Bright and early yesterday morning I was at the Paria Canyon BLM office along with 30 or so other folks taking part in a bizarre ritual. The half acre or so of wilderness known as “the wave” may be one of the most hotly contested areas to visit in the US. Due to the fragile area only 20 visitors are allowed per day, and a lottery system has been established. The BLM volunteers have the daily lottery draw down to a science. You show up at 8:30 and fill out your visitor request, one per group of up to six. Each group is given a number and the numbers are thrown into a bingo hopper. With my lucky number 10 and a little positive attitude I was picked second!

This morning I hit the trail at 7am. With the help of a very detailed map given out by the BLM the two and half mile hike over washes and slickrock was fairly easy. Words really can’t describe this wonderful place. In one sense anyone who has been to Zion National Park will recognized the orange and white rock formations prevalent in this area. It just so happens that this particular set of cliffs is visual perfection. As if the rock was like taffy on a puller, it dips and swirls and doubles back in a lyrical dance. To a photographer the bounty is almost embarrassing, point in any direction and you probably have a keeper.
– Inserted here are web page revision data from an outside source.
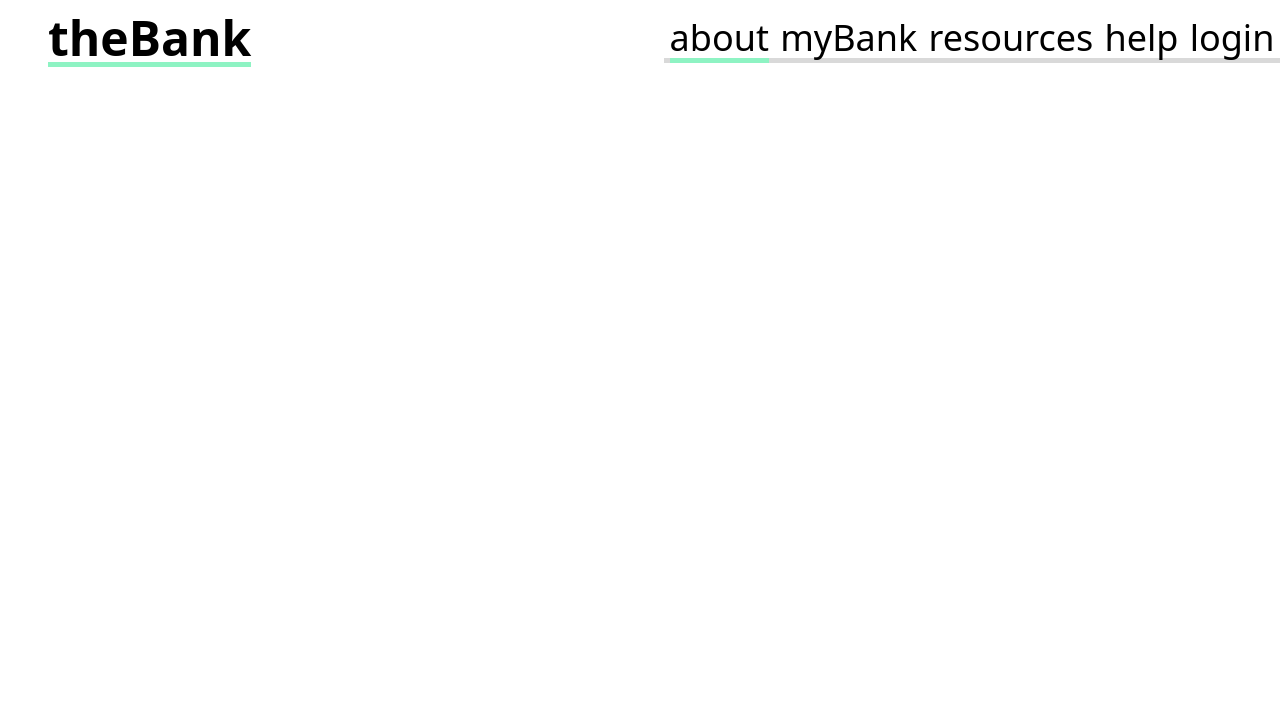
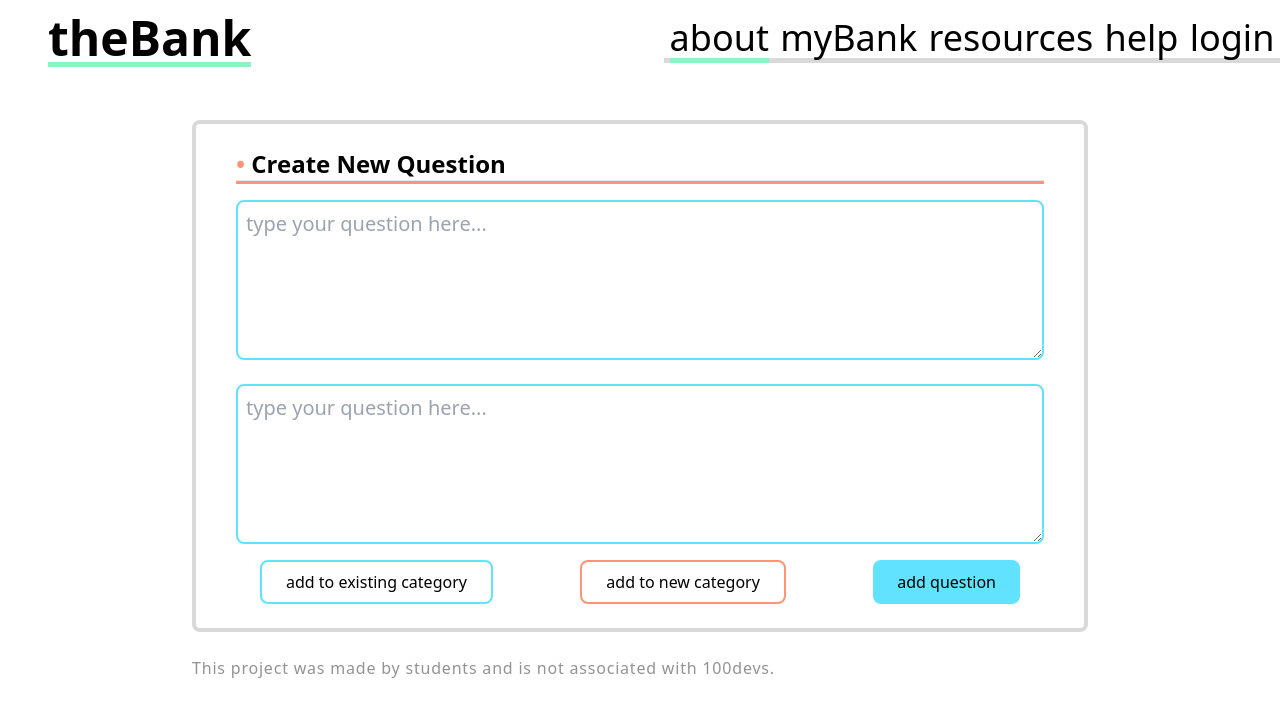
Before and after one commit to Nim-droid-droid/anki-banki, a React (Create React App) app in the folder client/: page /createquestion in a window 1280 px wide. Shown: the top 716 px of the page. Built offline with nearby package versions, Linux system fonts and the light colour scheme.

Commit message:
Completed the UI for the Create New Question, Added route to it from myBank Page

```diff
--- a/client/src/App.tsx
+++ b/client/src/App.tsx
@@ -6,6 +6,7 @@ import MyBank from "./pages/myBank";
 import Resources from "./pages/resources";
 import Help from "./pages/help";
 import Home from "./pages/Home";
+import CreateQuestion from "./components/CreateQuestion";
 
 function App() {
   return (
@@ -14,7 +15,8 @@ function App() {
       <Routes>
       <Route path="/" element={<Home/>}/>
         <Route path="/about" element={<About/>}/>
-        <Route path="/mybank" element={<MyBank/>}/>
+        <Route path="/mybank" element={<MyBank />} />
+        <Route path='/createquestion' element={<CreateQuestion/>}/>
         <Route path="/resources" element={<Resources/>}/>
         <Route path="/help" element={<Help/>}/>
       </Routes>
--- /dev/null
+++ b/client/src/components/CreateQuestion.jsx
@@ -0,0 +1,47 @@
+import React, { useState } from 'react';
+
+const CreateQuestion = () => {
+  // const []
+  return (
+    <>
+      <form className="w-[70%]  border-gray100 border-4   mt-10 py-6 px-10 rounded-lg mx-auto">
+        <div className="flex flex-col">
+          <h3 className=" text-2xl font-semibold">
+            <span className="text-2xl text-orange">•</span> Create New Question
+          </h3>
+          <hr className="bg-orange h-1" />
+          <textarea
+            name="question"
+            cols="10"
+            rows="5"
+            className="my-4 outline-none border-blue border-2  rounded-lg p-2 text-xl text-darkGray"
+            placeholder="type your question here..."
+          />
+          <textarea
+            name="answer"
+            cols="10"
+            rows="5"
+            className="my-2 outline-none border-blue border-2 rounded-lg p-2 text-xl text-darkGray"
+            placeholder="type your question here..."
+          />
+          <div className="flex justify-between mx-6 mt-2">
+            <button className="btn border-blue border-2">
+              add to existing category
+            </button>
+            <button className="btn border-orange border-2">
+              add to new category
+            </button>
+            <button type="button" className="btn bg-blue">
+              add question
+            </button>
+          </div>
+        </div>
+      </form>
+      <p className="ml-[15%] mt-6 text-darkGray tracking-wider">
+        This project was made by students and is not associated with 100devs.
+      </p>
+    </>
+  );
+};
+
+export default CreateQuestion;
--- a/client/src/components/MyBankFilter/MyBankFilter.jsx
+++ b/client/src/components/MyBankFilter/MyBankFilter.jsx
@@ -12,7 +12,7 @@ const MyBankFilter = () => {
         <button className="btn ">filter by :</button>
         <div className="relative">
           <button
-            className="btn w-[200px] text-gray-400 font-bold"
+            className="btn w-[200px] bg-white text-gray-400 font-bold"
             onClick={() => setTypeDropdown((prev) => !prev)}
           >
             type
@@ -57,7 +57,7 @@ const MyBankFilter = () => {
         </div>
         <div className="relative">
           <button
-            className="btn w-[230px] text-gray-400 font-bold"
+            className="btn w-[230px] text-gray-400 bg-white font-bold"
             onClick={() => setStatusDropdown((prev) => !prev)}
           >
             status
@@ -95,7 +95,7 @@ const MyBankFilter = () => {
             </div>
           )}
         </div>
-        <button className="btn">+</button>
+        <button className="btn bg-white">+</button>
       </div>
     </div>
   );
--- a/client/src/components/Questions.jsx
+++ b/client/src/components/Questions.jsx
@@ -8,7 +8,7 @@ const Questions = () => {
       <div className="w-[80%] mx-auto mb-4">
         <div className="flex justify-between font-semibold relative ">
           <h3 className="text-3xl">Behavioural</h3>
-          <a href="/mybank" className="text-blue-500">
+          <a href="/createquestion" className="text-blue-500">
             add new <Button styles={'px-1 ml-1'} />
           </a>
           <div className="line bg-primary " />
@@ -41,7 +41,7 @@ const Questions = () => {
       <div className="w-[80%] mx-auto ">
         <div className="flex justify-between font-semibold relative items-center  ">
           <h3 className="text-3xl">Technical</h3>
-          <a href="/mybank" className="text-blue-500">
+          <a href="/createquestion" className="text-blue-500">
             add new <Button styles={'px-1 ml-1'} />
           </a>
           <div className="line bg-primary " />
--- a/client/src/pages/myBank/style.css
+++ b/client/src/pages/myBank/style.css
@@ -9,7 +9,7 @@
 }
 
 .btn {
-  @apply bg-white px-6 py-2  rounded-md;
+  @apply px-6 py-2  rounded-lg;
 }
 .dropdown {
   @apply bg-white border-2 border-gray100 drop-shadow-md h-auto  absolute left-0 top-[2.8rem] rounded-md px-6 py-4 transition-all duration-300 ease-in-out z-30;
@@ -22,11 +22,3 @@
 .add-btn {
   @apply bg-transparent border-2 border-primary w-[90%] rounded-md mt-4 cursor-pointer;
 }
-
-/* body{
-  color:#4ba1e3;
-  color:#379ae6;
-  color:#d37f2a;
-  color:#e6358d;
-
-} */
--- a/client/tailwind.config.js
+++ b/client/tailwind.config.js
@@ -8,6 +8,8 @@ module.exports = {
         gray100: '#D9D9D9',
         gray600: '#2F2F2F',
         orange: '#FF9574',
+        blue: '#61E2FF',
+        darkGray: '#939393',
       },
     },
   },
```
I explored the area around the wave. One wash in particular has some incredible sandstone boulders that have been eroded in a lace pattern, truly awesome. Unfortunately this season was too dry for there to be any standing water on the plateau.

I was amazed by the scenery, but perhaps more by the sheer popularity of the place. Most of the visitors were from Europe, and traveled thousands of miles to enjoy this place. I was glad to experience the wave, and it was a fitting end to my week of photography in the southwest.